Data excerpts
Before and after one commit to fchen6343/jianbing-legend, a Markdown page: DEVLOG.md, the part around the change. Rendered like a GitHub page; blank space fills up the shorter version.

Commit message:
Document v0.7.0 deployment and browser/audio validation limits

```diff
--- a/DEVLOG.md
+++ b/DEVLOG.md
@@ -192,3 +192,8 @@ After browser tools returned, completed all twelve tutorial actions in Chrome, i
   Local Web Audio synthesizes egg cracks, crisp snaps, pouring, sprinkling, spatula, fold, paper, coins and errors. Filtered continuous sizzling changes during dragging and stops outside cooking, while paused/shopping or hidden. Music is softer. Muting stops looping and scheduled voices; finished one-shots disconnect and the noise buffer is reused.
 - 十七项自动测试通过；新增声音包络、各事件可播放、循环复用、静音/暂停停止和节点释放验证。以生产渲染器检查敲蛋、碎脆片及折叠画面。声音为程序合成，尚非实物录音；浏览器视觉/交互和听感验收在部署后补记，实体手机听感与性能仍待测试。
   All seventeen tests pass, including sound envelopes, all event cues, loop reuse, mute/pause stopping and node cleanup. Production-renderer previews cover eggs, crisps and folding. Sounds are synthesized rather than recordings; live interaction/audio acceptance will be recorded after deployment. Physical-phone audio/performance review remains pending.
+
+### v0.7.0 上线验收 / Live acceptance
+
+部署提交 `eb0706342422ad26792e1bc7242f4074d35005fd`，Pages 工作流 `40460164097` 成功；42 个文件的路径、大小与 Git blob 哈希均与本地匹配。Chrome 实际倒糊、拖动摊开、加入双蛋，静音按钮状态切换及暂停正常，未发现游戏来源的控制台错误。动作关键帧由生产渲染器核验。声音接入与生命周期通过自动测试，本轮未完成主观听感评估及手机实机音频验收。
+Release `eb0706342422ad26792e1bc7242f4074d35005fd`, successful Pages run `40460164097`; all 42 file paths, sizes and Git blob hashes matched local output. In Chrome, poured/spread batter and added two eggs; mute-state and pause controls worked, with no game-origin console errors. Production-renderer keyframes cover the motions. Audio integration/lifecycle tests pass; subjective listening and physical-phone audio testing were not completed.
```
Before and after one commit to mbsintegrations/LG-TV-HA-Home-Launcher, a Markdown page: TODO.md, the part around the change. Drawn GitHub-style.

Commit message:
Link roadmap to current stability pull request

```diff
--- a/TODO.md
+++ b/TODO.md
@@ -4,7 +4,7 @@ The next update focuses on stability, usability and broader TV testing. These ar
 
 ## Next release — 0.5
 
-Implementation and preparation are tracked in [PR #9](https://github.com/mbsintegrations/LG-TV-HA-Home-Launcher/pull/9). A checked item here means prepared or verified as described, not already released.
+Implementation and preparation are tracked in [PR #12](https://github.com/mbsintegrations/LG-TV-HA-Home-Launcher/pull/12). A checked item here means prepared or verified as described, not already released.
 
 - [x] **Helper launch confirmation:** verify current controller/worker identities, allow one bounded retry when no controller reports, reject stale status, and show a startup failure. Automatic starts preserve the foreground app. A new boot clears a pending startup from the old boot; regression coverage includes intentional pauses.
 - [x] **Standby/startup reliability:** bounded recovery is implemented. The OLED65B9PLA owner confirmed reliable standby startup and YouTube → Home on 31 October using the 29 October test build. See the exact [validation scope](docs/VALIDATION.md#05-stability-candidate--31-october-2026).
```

▶ Problem statement
Would you filter the records and copy out each line containing "stability"?

▶ Answer to this problem
Link roadmap to current stability pull request
@@ -4,7 +4,7 @@ The next update focuses on stability, usability and broader TV testing. These ar
 - [x] **Standby/startup reliability:** bounded recovery is implemented. The OLED65B9PLA owner confirmed reliable standby startup and YouTube → Home on 31 October using the 29 October test build. See the exact [validation scope](docs/VALIDATION.md#05-stability-candidate--31-october-2026).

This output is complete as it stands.